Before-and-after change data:
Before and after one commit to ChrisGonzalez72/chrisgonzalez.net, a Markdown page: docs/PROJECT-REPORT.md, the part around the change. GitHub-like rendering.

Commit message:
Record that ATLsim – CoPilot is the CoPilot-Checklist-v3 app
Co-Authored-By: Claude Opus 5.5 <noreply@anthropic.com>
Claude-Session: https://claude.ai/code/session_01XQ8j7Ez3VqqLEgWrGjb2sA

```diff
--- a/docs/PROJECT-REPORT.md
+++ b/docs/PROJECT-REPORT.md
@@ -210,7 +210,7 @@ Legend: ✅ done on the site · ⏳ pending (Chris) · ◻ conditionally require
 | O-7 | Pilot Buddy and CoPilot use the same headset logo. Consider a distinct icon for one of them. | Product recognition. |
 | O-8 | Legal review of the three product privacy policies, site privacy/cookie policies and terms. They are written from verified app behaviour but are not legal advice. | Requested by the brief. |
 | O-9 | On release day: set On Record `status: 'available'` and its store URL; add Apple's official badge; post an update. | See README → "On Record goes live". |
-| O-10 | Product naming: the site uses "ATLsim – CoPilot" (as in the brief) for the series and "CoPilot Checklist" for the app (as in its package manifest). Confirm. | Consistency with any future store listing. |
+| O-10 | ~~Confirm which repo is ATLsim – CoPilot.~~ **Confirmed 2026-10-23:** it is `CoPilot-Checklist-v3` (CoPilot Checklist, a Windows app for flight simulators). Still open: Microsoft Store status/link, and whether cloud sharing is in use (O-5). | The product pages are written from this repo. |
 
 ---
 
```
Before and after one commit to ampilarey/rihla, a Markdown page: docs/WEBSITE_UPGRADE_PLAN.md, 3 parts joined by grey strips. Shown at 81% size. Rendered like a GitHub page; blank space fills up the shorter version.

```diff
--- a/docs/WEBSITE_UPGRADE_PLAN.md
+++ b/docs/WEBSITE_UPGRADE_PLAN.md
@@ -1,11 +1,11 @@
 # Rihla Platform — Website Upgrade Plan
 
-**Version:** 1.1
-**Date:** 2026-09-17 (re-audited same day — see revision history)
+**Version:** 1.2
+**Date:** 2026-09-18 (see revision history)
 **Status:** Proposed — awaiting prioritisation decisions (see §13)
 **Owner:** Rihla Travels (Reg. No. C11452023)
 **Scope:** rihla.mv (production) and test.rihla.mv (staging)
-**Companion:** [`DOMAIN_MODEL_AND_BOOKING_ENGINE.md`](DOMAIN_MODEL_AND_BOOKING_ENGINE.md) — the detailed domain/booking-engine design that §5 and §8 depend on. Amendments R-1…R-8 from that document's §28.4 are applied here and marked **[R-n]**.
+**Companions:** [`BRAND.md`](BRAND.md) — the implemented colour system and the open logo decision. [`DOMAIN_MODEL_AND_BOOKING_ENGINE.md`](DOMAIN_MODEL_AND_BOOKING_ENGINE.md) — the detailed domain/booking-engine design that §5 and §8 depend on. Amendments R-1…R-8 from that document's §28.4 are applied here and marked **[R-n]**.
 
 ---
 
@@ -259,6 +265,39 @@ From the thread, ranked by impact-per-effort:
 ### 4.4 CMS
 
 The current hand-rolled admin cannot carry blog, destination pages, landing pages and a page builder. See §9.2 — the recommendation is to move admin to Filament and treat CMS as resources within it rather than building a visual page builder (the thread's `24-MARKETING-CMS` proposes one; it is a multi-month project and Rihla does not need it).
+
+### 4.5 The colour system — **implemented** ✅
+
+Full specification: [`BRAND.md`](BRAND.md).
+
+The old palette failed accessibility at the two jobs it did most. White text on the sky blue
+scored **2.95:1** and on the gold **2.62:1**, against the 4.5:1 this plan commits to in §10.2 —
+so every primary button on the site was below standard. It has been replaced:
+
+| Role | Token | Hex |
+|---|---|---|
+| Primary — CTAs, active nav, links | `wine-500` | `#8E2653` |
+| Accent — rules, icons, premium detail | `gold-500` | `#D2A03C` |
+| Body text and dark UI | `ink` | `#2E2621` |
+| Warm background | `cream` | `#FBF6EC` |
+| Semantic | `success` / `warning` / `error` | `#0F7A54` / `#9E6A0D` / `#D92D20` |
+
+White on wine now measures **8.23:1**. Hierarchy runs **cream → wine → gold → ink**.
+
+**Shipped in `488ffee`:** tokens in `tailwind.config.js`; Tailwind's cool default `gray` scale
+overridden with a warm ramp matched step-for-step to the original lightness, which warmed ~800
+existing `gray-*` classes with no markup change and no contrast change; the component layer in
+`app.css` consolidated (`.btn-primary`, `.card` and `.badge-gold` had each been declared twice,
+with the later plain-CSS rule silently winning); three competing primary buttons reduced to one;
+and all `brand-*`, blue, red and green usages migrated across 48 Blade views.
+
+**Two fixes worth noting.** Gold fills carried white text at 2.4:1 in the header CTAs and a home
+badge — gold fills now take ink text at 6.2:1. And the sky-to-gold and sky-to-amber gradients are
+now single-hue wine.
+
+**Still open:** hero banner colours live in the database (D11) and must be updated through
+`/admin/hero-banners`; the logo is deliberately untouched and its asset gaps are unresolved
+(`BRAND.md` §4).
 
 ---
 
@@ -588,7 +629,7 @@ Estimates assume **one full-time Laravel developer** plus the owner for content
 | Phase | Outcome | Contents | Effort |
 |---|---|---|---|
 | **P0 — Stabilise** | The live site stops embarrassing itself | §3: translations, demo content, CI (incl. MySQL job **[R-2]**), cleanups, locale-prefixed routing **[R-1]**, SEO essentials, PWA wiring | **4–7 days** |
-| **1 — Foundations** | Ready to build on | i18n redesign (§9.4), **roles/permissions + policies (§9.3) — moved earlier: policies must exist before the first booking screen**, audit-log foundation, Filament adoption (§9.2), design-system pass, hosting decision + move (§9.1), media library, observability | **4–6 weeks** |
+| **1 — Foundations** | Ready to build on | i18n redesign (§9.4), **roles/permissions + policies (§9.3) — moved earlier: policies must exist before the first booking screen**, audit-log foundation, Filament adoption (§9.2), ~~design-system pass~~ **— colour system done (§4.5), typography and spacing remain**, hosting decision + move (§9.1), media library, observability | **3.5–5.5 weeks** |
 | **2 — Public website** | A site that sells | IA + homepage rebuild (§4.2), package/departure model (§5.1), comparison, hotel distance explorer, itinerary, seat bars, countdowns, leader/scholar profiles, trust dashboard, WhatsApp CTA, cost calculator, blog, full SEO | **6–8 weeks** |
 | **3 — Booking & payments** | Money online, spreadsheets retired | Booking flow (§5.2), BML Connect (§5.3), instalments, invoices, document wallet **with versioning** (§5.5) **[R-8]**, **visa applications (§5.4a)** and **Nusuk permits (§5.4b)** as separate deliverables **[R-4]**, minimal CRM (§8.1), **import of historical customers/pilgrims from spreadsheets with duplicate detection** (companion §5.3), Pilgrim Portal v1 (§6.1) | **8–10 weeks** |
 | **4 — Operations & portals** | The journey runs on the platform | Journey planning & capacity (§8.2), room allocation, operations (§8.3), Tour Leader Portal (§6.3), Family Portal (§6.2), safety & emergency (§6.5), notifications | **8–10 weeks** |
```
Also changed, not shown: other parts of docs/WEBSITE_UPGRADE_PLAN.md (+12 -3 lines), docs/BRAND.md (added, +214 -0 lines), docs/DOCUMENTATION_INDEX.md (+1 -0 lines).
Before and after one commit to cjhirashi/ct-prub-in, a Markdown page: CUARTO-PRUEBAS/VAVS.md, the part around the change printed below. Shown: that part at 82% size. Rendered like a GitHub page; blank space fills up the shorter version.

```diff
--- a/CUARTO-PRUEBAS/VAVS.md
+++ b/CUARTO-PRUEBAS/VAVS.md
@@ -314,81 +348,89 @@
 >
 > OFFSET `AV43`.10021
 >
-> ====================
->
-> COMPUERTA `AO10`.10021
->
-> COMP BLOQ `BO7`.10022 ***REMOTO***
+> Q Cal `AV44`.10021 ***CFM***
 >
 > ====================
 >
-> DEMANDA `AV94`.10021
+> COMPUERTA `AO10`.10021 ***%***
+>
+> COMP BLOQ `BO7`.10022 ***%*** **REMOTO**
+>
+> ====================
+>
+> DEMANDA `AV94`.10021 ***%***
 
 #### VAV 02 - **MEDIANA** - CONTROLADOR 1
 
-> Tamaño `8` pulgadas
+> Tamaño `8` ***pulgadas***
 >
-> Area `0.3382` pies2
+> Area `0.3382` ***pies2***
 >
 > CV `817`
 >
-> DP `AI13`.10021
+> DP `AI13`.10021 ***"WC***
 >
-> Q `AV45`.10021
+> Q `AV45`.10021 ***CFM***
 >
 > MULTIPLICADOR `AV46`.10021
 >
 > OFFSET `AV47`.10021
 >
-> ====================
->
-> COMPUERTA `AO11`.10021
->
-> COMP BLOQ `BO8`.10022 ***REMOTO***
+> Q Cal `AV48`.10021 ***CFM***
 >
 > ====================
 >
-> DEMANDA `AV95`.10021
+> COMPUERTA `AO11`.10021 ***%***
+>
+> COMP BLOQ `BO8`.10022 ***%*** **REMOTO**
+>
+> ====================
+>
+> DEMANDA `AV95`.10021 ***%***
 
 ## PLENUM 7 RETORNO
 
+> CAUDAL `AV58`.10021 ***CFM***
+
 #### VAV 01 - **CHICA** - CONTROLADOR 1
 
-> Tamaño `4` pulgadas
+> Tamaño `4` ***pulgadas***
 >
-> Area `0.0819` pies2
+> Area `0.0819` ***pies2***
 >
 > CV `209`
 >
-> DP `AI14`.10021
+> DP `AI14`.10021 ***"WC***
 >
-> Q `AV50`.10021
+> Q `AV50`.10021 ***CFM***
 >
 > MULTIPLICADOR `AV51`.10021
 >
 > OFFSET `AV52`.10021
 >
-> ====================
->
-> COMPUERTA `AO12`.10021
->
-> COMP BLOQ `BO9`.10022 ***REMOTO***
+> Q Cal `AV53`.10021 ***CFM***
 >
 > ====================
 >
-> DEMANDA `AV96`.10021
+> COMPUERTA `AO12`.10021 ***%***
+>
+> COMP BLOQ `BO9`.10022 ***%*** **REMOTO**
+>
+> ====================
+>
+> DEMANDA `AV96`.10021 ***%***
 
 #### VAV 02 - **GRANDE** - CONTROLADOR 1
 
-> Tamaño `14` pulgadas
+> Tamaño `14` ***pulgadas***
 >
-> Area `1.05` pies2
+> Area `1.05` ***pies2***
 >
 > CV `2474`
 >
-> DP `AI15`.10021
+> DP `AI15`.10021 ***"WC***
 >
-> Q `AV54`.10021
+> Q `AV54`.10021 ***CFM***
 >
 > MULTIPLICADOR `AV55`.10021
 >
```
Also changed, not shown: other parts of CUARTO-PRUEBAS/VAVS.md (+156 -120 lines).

> _Work to complete_: Please report every line in the entries above that holds the string "fills".

> _Response for this exercise_:
Before and after one commit to ampilarey/rihla, a Markdown page: docs/WEBSITE_UPGRADE_PLAN.md, 3 parts joined by grey strips. Shown at 81% size. Rendered like a GitHub page; blank space fills up the shorter version.
+**Two fixes worth noting.** Gold fills carried white text at 2.4:1 in the header CTAs and a home
+badge — gold fills now take ink text at 6.2:1. And the sky-to-gold and sky-to-amber gradients are
Before and after one commit to cjhirashi/ct-prub-in, a Markdown page: CUARTO-PRUEBAS/VAVS.md, the part around the change printed below. Shown: that part at 82% size. Rendered like a GitHub page; blank space fills up the shorter version.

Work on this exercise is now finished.